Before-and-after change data
((
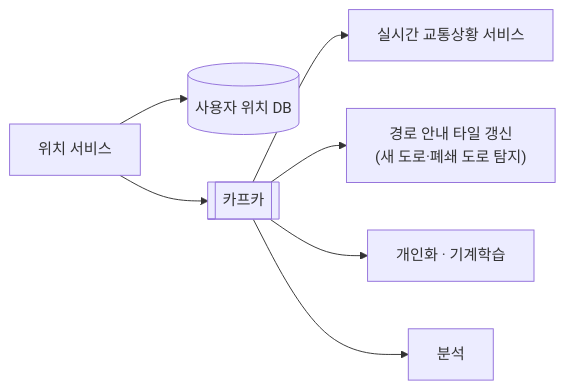
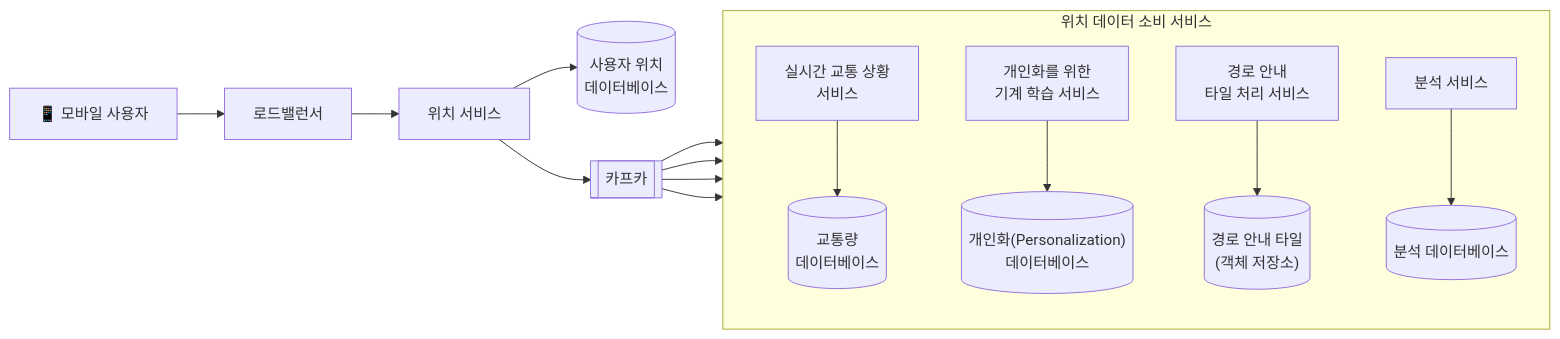
Before and after one commit to studycamp-org/sysdesign-2-notes-parkdongjo: the fifth of 6 diagrams in ch03/정리.md, drawn with Mermaid. The commit also changed other lines of this file, not shown here.

````diff
--- a/ch03/정리.md
+++ b/ch03/정리.md
@@ -216,9 +347,20 @@
 ```mermaid
 flowchart LR
-    Loc["위치 서비스"] --> DB[("사용자 위치 DB")]
+    User["📱 모바일 사용자"] --> LB["로드밸런서"]
+    LB --> Loc["위치 서비스"]
+    Loc --> LocDB[("사용자 위치<br/>데이터베이스")]
     Loc --> Kafka[["카프카"]]
-    Kafka --> Traffic["실시간 교통상황 서비스"]
-    Kafka --> TileUpdate["경로 안내 타일 갱신<br/>(새 도로·폐쇄 도로 탐지)"]
-    Kafka --> Personal["개인화 · 기계학습"]
-    Kafka --> Analytics["분석"]
+
+    subgraph Consumers["위치 데이터 소비 서비스"]
+        direction TB
+        Traffic["실시간 교통 상황<br/>서비스"] --> TrafficDB[("교통량<br/>데이터베이스")]
+        ML["개인화를 위한<br/>기계 학습 서비스"] --> PersonalDB[("개인화(Personalization)<br/>데이터베이스")]
+        RouteTile["경로 안내<br/>타일 처리 서비스"] --> TileStore[("경로 안내 타일<br/>(객체 저장소)")]
+        Analytics["분석 서비스"] --> AnalyticsDB[("분석 데이터베이스")]
+    end
+
+    Kafka --> Traffic
+    Kafka --> ML
+    Kafka --> RouteTile
+    Kafka --> Analytics
 ```
````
))
EXERCISE PROMPT
From the records above, return each line where "RouteTile" occurs.

WRITTEN SOLUTION
+        RouteTile["경로 안내<br/>타일 처리 서비스"] --> TileStore[("경로 안내 타일<br/>(객체 저장소)")]
+    Kafka --> RouteTile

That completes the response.